_TASK PROMPT_:
One figure is wanted here: how many lines in the entries hold the word "gone".

[Records from a data source]
- - - -

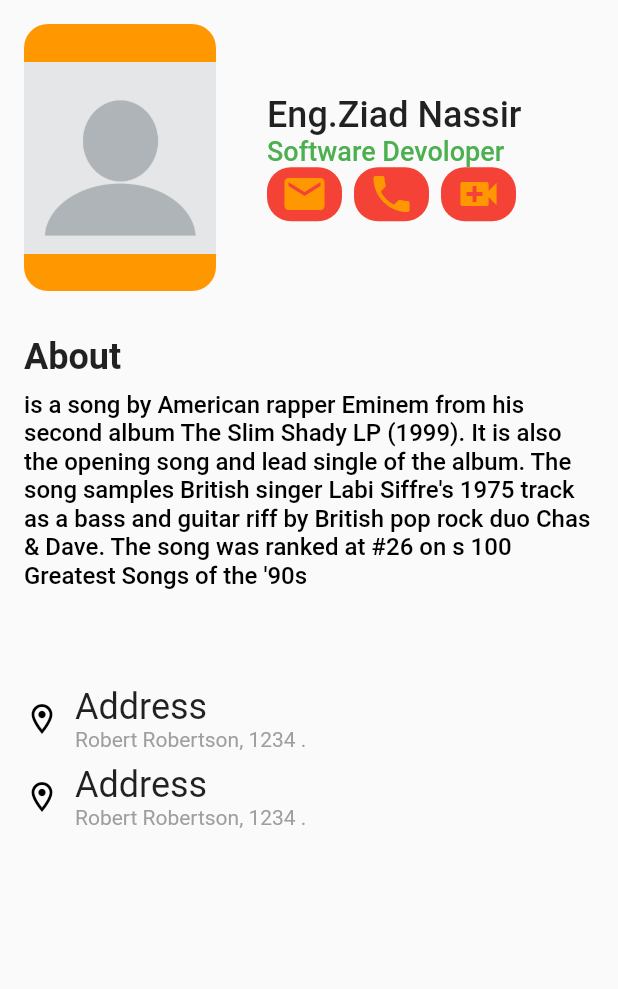
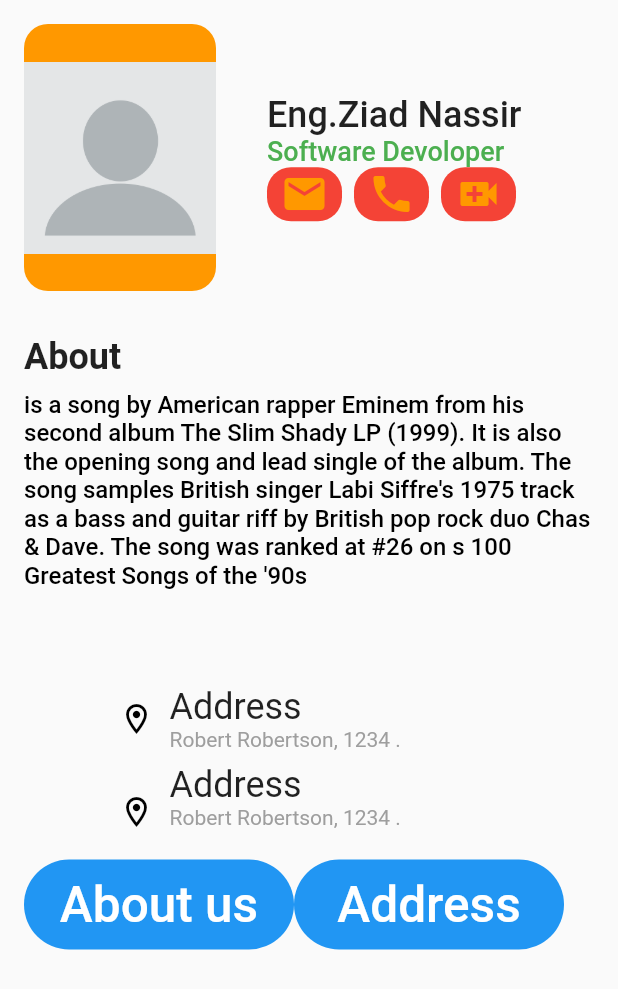
Before and after one commit to Znassir/map1, a Flutter app: the screen it shows after launch, on a phone screen of 412 x 824 dp. Shown: the top 989 px of the screen. Run offline on Flutter 3.47's test engine with Material 2 defaults, Android fonts, the phone set to English and light mode, and no system bars.

Commit message:
added two buttons but still not functional

```diff
--- a/lib/main.dart
+++ b/lib/main.dart
@@ -111,7 +111,7 @@ class HomeScreen extends StatelessWidget {
               SizedBox(
                 height: 64,
               ),
-              Row(
+              Row(mainAxisAlignment:MainAxisAlignment.start,
                 children: [
                   Column(
                     children: [
@@ -167,11 +167,64 @@ class HomeScreen extends StatelessWidget {
                               Text(
                                 "Robert Robertson, 1234 .",
                                 style: TextStyle(color: Colors.grey),
-                              )
+                              ),
+                              SizedBox(
+                                width: 34,
+                                height: 20,
+                              ),
                             ],
                           )
                         ],
-                      )
+                      ),
+                      Row(
+                        mainAxisAlignment: MainAxisAlignment.start,
+                        children: [
+                          Container(
+                            height: 60,
+                            width: 180,
+                            child: TextButton(
+                              style: ButtonStyle(
+                                foregroundColor:
+                                    MaterialStateProperty.all<Color>(
+                                        Colors.blue),
+                              ),
+                              onPressed: () {},
+                              child: Text(
+                                'About us',
+                                style: TextStyle(fontSize: 33,color: Colors.white
+                                ),
+                              ),
+                            ),
+                            decoration: BoxDecoration(
+                              color: Colors.blue,
+                                borderRadius: BorderRadius.circular(50)),
+                          ),
+                          Container(
+                            height: 60,
+                            width: 180,
+                            child: TextButton(
+                              style: ButtonStyle(
+                                foregroundColor:
+                                MaterialStateProperty.all<Color>(
+                                    Colors.blue),
+                              ),
+                              onPressed: () {},
+                              child: Text(
+                                'Address',
+                                style: TextStyle(fontSize: 33,color: Colors.white
+                                ),
+                              ),
+                            ),
+                            decoration: BoxDecoration(
+                                color: Colors.blue,
+                                borderRadius: BorderRadius.circular(50)),
+                          ),
+                        ],
+
+                      ),
+
+
+
                     ],
                   ),
                 ],
```
Also changed, not shown: lib/secondpage.dart (added, +135 -0 lines).
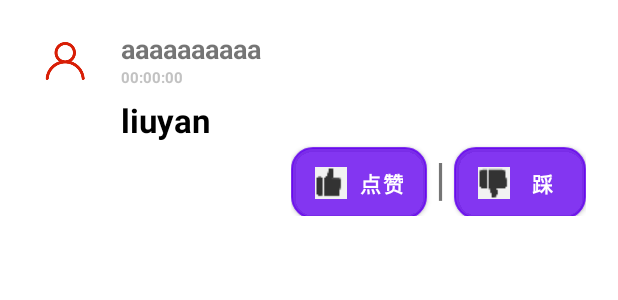
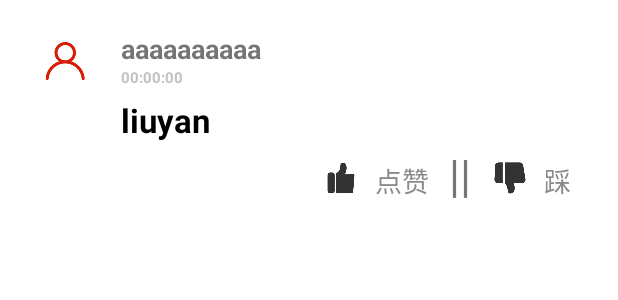
Before and after one commit to TiaTheFairy/JCircle, an Android app: the layout item_holemain.xml on its own in the app's theme, with its tools: preview values and no code run, on a phone screen of 412 x 824 dp. Shown: the top 300 px of the screen. Run offline under Robolectric (Android 15) with nearby library versions, the phone set to English and light mode, and no system bars.

Commit message:
修复树洞点赞和踩的按钮功能

```diff
--- a/JCircle/app/src/main/java/com/jnu/jcircle/ui/hole/HoleFragment.java
+++ b/JCircle/app/src/main/java/com/jnu/jcircle/ui/hole/HoleFragment.java
@@ -29,6 +29,7 @@ public class HoleFragment extends Fragment implements View.OnClickListener{
     int year,month,day;
     ImageButton addBtn;
 
+
     public View onCreateView(@NonNull LayoutInflater inflater,
                              ViewGroup container, Bundle savedInstanceState) {
         View view=View.inflate(getActivity(),R.layout.activity_holemain,null);
@@ -41,6 +42,10 @@ public class HoleFragment extends Fragment implements View.OnClickListener{
         accountAdapter = new AccountAdapter(getActivity(),mDatas);
         mainlistview.setAdapter(accountAdapter);   //引入数据源适配器在Listview的数据源中
         addBtn.setOnClickListener(this);
+
+        AccountBean bean=new AccountBean();
+        bean.setCaiFocus(false);
+        bean.setZanFocus(false);
         return view;
     }
 
--- a/JCircle/app/src/main/res/layout/activity_head_choise.xml
+++ b/JCircle/app/src/main/res/layout/activity_head_choise.xml
@@ -4,7 +4,7 @@
     xmlns:tools="http://schemas.android.com/tools"
     android:layout_width="match_parent"
     android:layout_height="match_parent"
-    tools:context=".head_choise">
+    >
 
     <LinearLayout
         android:id="@+id/linearLayout"
@@ -31,7 +31,8 @@
         android:layout_height="265dp"
         android:orientation="vertical"
         app:layout_constraintTop_toBottomOf="@+id/linearLayout"
-        tools:layout_editor_absoluteX="1dp">
+        tools:layout_editor_absoluteX="1dp"
+        tools:ignore="MissingConstraints">
 
         <LinearLayout
             android:layout_width="match_parent"
--- a/JCircle/app/src/main/res/layout/fragment_new_announce.xml
+++ b/JCircle/app/src/main/res/layout/fragment_new_announce.xml
@@ -29,6 +29,8 @@
             android:id="@+id/backtop"
             android:layout_width="50dp"
             android:layout_height="50dp"
+            android:layout_above="@+id/add"
+            android:layout_alignParentEnd="true"
             android:layout_centerHorizontal="true"
             android:layout_marginBottom="25dp"
             android:background="#00ff0000"
@@ -36,9 +38,7 @@
             android:focusable="true"
             android:scaleType="centerInside"
             android:src="@drawable/backtop"
-            android:visibility="gone"
-            android:layout_alignParentEnd="true"
-            android:layout_above="@+id/add"/>
+            android:visibility="gone" />
 
         <ImageButton
             android:id="@+id/add"
--- a/JCircle/app/src/main/res/layout/item_holemain.xml
+++ b/JCircle/app/src/main/res/layout/item_holemain.xml
@@ -65,37 +65,44 @@
         android:orientation="horizontal"
         android:padding="1dp">
 
-        <Button
-            android:id="@+id/dianzhan"
+        <ImageView
+            android:id="@+id/dianzhaniv"
+            android:layout_width="25dp"
+            android:layout_marginTop="10dp"
+            android:layout_height="25dp"
+            android:src="@mipmap/dianzan"/>
+        <TextView
+            android:id="@+id/dianzhantv"
             android:layout_width="wrap_content"
-            android:layout_height="wrap_content"
-            android:layout_alignParentRight="true"
-            android:background="@drawable/good"
-            android:drawableLeft="@drawable/dianzhan"
-            android:text="点赞"
-            android:onClick="onCLick"
-            android:layout_marginRight="5dp"
-            android:textColor="@color/white"
-            android:textStyle="bold"
-            />
+            android:layout_height="30dp"
+            android:layout_marginLeft="10dp"
+            android:layout_marginRight="13dp"
+            android:textColor="@color/gray_deep"
+            android:textSize="18dp"
+            android:text="点赞"/>
+
         <TextView
             android:layout_width="wrap_content"
             android:layout_height="wrap_content"
-            android:text="|"
-            android:textSize="30dp"
-            android:layout_marginTop="2dp"
-            />
-        <Button
-            android:id="@+id/cai"
-            android:onClick="onCLick"
+            android:text="||"
+            android:textSize="30dp" />
+
+        <ImageView
+            android:id="@+id/caiiv"
+            android:layout_width="25dp"
+            android:layout_marginTop="10dp"
+            android:layout_height="25dp"
+            android:layout_marginLeft="13dp"
+            android:src="@mipmap/cai"/>
+        <TextView
+            android:id="@+id/caitv"
             android:layout_width="wrap_content"
-            android:layout_height="wrap_content"
-            android:layout_alignParentRight="true"
-            android:layout_marginLeft="5dp"
-            android:background="@drawable/good"
-            android:textColor="@color/white"
-            android:textStyle="bold"
-            android:drawableLeft="@drawable/cai"
-            android:text="踩" />
+            android:layout_height="30dp"
+            android:layout_marginLeft="10dp"
+            android:layout_marginRight="10dp"
+            android:textColor="@color/gray_deep"
+            android:textSize="18dp"
+            android:text="踩"/>
+
     </LinearLayout>
 </RelativeLayout>
```
Also changed, not shown: JCircle/app/src/main/java/com/jnu/jcircle/ui/hole/Adapter/AccountAdapter.java (+54 -26 lines), JCircle/app/src/main/java/com/jnu/jcircle/ui/hole/AnimationTools.java (added, +16 -0 lines), JCircle/app/src/main/java/com/jnu/jcircle/ui/hole/Pages/AccountBean.java (+33 -0 lines), JCircle/build.gradle (line endings or trailing spaces), 2 other files.
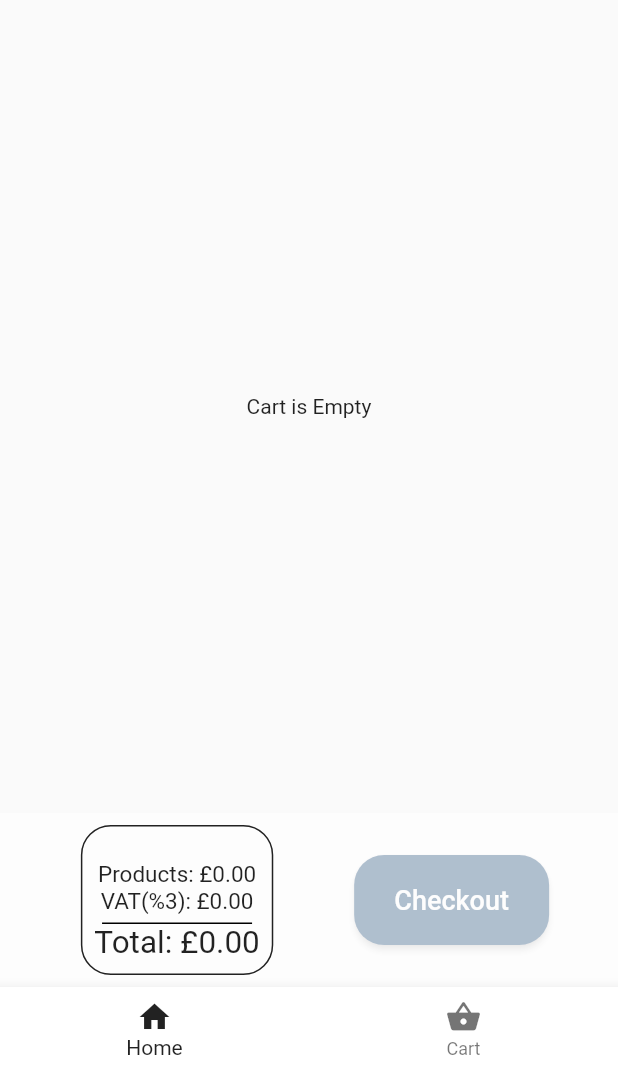
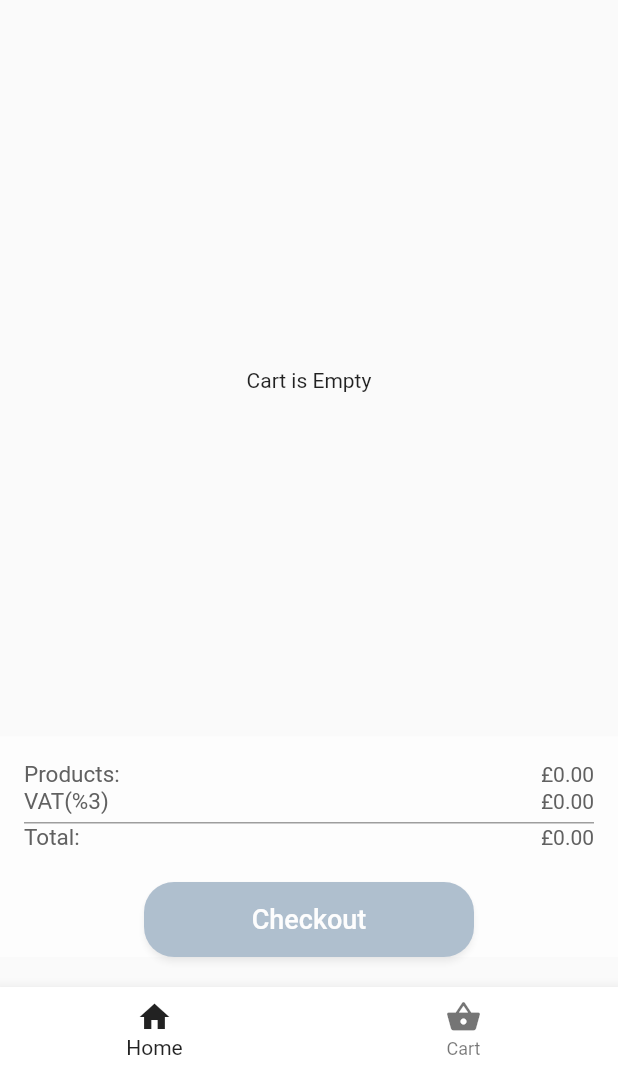
Before and after one commit to rev2023/E-commerce-application, a Flutter app: the CartScreen screen opened by its route, on a phone screen of 412 x 824 dp, the part 165-1236 px from its top. Run offline on Flutter 3.47's test engine with Material 2 defaults, Android fonts, the phone set to English and light mode, and no system bars; our stand-ins replace auto_route, dio, flutter_svg, get_it, material_floating_search_bar_2 and 1 more; missing offline and left inert: counter_button, currency_symbols, dart:ffi, emerge_alert_dialog; accounts and stored records are empty; network calls fail.

Commit message:
Refactor UI to make it look better and add a clear cart option

```diff
--- a/lib/provider/cart_provider.dart
+++ b/lib/provider/cart_provider.dart
@@ -37,5 +37,11 @@ class CartProvider extends ChangeNotifier {
     productList.remove(product);
     notifyListeners();
   }
+  void clearCart(){
+    cart.deleteAllEntries();
+    productList.clear();
+    notifyListeners();
+  }
+
 
 }
--- a/lib/screens/cart_screen.dart
+++ b/lib/screens/cart_screen.dart
@@ -57,6 +57,10 @@ class CartScreen extends StatelessWidget {
         },
         body: Column(
           children: [
+            cartProvider.productList.isEmpty ? Text('') : Padding(
+              padding: const EdgeInsets.only(right: 8.0, top: 8),
+              child: GestureDetector(onTap: (){cartProvider.clearCart();},child: Align(alignment: Alignment.bottomRight,child: Text('clear cart', style: TextStyle(fontWeight: FontWeight.w500),))),
+            ),
             Expanded(
               child: Container(
                 child: cartProvider.productList.isEmpty
@@ -131,33 +135,45 @@ class CartScreen extends StatelessWidget {
             Container(
               color: Colors.white60,
               width: double.infinity,
-              child: Row(
-                mainAxisAlignment: MainAxisAlignment.spaceEvenly,
+              child: Column(
                 children: [
                   Padding(
                     padding: const EdgeInsets.all(8.0),
-                    child: Container(
-                      height: 100,
-                      decoration: BoxDecoration(border: Border.all(color: Colors.black87), borderRadius: BorderRadius.all(Radius.circular(20))),
-
                     child: Padding(
                       padding: const EdgeInsets.all(8.0),
                       child: Column(
                         mainAxisAlignment: MainAxisAlignment.end,
                         children: [
-                            Text('Products: £${(cartProvider.totalCost - cartProvider.vatAmount).toStringAsFixed(2)}', style: TextStyle(color: Colors.black87, fontSize: 15),),
-                            Text('VAT(%3): £${cartProvider.vatAmount.toStringAsFixed(2)}', style: TextStyle(color: Colors.black87, fontSize: 15),),
-                            const SizedBox(height: 5,),
-                            Container(width: 100,height: 1,color: Colors.black,),
-                            Text('Total: £${cartProvider.totalCost.toStringAsFixed(2)}', style: TextStyle(color: Colors.black87,fontSize: 21),),
+                          Row(
+                            mainAxisAlignment: MainAxisAlignment.spaceBetween,
+                            children: [
+                              Text('Products:', style: TextStyle(color: Colors.grey[700], fontSize: 15),),
+                              Text('£${(cartProvider.totalCost - cartProvider.vatAmount).toStringAsFixed(2)}', style: TextStyle(color: Colors.grey[700]),),
                             ],
                           ),
-                      )
+                          Row(
+                            mainAxisAlignment: MainAxisAlignment.spaceBetween,
+                            children: [
+                              Text('VAT(%3)', style:  TextStyle(color: Colors.grey[700], fontSize: 15),),
+                              Text('£${cartProvider.vatAmount.toStringAsFixed(2)}', style: TextStyle(color: Colors.grey[700]),),
+                            ],
+                          ),
+                          const SizedBox(height: 5,),
+                          Container(width: double.infinity,height: 1,color: Colors.grey,),
+                          Row(
+                            mainAxisAlignment: MainAxisAlignment.spaceBetween,
+                            children: [
+                              Text('Total:', style: TextStyle(color: Colors.grey[700],fontSize: 15),),
+                              Text('£${cartProvider.totalCost.toStringAsFixed(2)}', style: TextStyle(color: Colors.grey[700]),),
+                            ],
+                          ),
+                          const SizedBox(height: 5,),                        ],
+                      ),
                     ),
                   ),
                   SizedBox(
-                    height: 60,
-                    width: 130,
+                    height: 50,
+                    width: 220,
                     child: Opacity(
                       opacity: cartProvider.productList.isEmpty ? 0.3 : 1,
                       child: ElevatedButton(
@@ -175,7 +191,8 @@ class CartScreen extends StatelessWidget {
                   ),
                 ],
               ),
-            )
+            ),
+             const SizedBox(height: 20,),
           ],
         ),
       ),
```
Lines whose indentation alone changed are shown as unchanged.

- - - -

_ANSWER TO THE PROBLEM_:
2